WHAT THE TASK ASKS:
Repeat the material in full. Keep every line exactly as it is.

SOURCE MATERIAL:
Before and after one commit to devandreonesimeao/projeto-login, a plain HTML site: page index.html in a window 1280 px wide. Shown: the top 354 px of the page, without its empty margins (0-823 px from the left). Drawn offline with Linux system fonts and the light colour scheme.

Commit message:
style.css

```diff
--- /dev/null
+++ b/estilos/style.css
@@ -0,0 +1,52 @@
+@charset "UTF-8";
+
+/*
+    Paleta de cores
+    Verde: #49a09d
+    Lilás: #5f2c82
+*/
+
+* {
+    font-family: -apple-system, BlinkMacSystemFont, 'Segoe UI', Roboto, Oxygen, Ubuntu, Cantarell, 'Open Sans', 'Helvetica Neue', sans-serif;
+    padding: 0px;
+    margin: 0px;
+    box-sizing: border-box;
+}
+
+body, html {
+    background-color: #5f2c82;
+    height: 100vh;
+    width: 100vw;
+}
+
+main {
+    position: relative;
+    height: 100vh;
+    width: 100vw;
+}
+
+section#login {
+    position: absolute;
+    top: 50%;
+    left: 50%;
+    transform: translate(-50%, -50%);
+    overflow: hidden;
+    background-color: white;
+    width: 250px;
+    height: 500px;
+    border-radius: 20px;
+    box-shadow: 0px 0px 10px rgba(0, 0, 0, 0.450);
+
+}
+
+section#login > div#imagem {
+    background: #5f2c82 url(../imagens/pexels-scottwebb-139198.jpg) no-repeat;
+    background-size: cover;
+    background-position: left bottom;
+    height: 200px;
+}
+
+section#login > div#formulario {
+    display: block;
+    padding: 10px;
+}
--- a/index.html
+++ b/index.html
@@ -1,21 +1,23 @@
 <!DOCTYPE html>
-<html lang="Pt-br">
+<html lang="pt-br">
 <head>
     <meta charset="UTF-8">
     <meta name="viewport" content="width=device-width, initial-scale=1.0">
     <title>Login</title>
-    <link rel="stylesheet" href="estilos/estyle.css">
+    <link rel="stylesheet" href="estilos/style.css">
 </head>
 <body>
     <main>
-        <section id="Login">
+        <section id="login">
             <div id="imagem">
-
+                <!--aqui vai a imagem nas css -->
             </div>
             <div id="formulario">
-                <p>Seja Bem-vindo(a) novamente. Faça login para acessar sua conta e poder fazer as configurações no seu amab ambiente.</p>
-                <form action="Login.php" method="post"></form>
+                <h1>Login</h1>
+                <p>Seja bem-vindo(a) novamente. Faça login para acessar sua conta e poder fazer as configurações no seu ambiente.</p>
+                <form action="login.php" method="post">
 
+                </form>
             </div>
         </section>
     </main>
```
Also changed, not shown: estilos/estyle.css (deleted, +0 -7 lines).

ANSWER TO THIS EXERCISE:
Before and after one commit to devandreonesimeao/projeto-login, a plain HTML site: page index.html in a window 1280 px wide. Shown: the top 354 px of the page, without its empty margins (0-823 px from the left). Drawn offline with Linux system fonts and the light colour scheme.

Commit message:
style.css

```diff
--- /dev/null
+++ b/estilos/style.css
@@ -0,0 +1,52 @@
+@charset "UTF-8";
+
+/*
+    Paleta de cores
+    Verde: #49a09d
+    Lilás: #5f2c82
+*/
+
+* {
+    font-family: -apple-system, BlinkMacSystemFont, 'Segoe UI', Roboto, Oxygen, Ubuntu, Cantarell, 'Open Sans', 'Helvetica Neue', sans-serif;
+    padding: 0px;
+    margin: 0px;
+    box-sizing: border-box;
+}
+
+body, html {
+    background-color: #5f2c82;
+    height: 100vh;
+    width: 100vw;
+}
+
+main {
+    position: relative;
+    height: 100vh;
+    width: 100vw;
+}
+
+section#login {
+    position: absolute;
+    top: 50%;
+    left: 50%;
+    transform: translate(-50%, -50%);
+    overflow: hidden;
+    background-color: white;
+    width: 250px;
+    height: 500px;
+    border-radius: 20px;
+    box-shadow: 0px 0px 10px rgba(0, 0, 0, 0.450);
+
+}
+
+section#login > div#imagem {
+    background: #5f2c82 url(../imagens/pexels-scottwebb-139198.jpg) no-repeat;
+    background-size: cover;
+    background-position: left bottom;
+    height: 200px;
+}
+
+section#login > div#formulario {
+    display: block;
+    padding: 10px;
+}
--- a/index.html
+++ b/index.html
@@ -1,21 +1,23 @@
 <!DOCTYPE html>
-<html lang="Pt-br">
+<html lang="pt-br">
 <head>
     <meta charset="UTF-8">
     <meta name="viewport" content="width=device-width, initial-scale=1.0">
     <title>Login</title>
-    <link rel="stylesheet" href="estilos/estyle.css">
+    <link rel="stylesheet" href="estilos/style.css">
 </head>
 <body>
     <main>
-        <section id="Login">
+        <section id="login">
             <div id="imagem">
-
+                <!--aqui vai a imagem nas css -->
             </div>
             <div id="formulario">
-                <p>Seja Bem-vindo(a) novamente. Faça login para acessar sua conta e poder fazer as configurações no seu amab ambiente.</p>
-                <form action="Login.php" method="post"></form>
+                <h1>Login</h1>
+                <p>Seja bem-vindo(a) novamente. Faça login para acessar sua conta e poder fazer as configurações no seu ambiente.</p>
+                <form action="login.php" method="post">
 
+                </form>
             </div>
         </section>
     </main>
```
Also changed, not shown: estilos/estyle.css (deleted, +0 -7 lines).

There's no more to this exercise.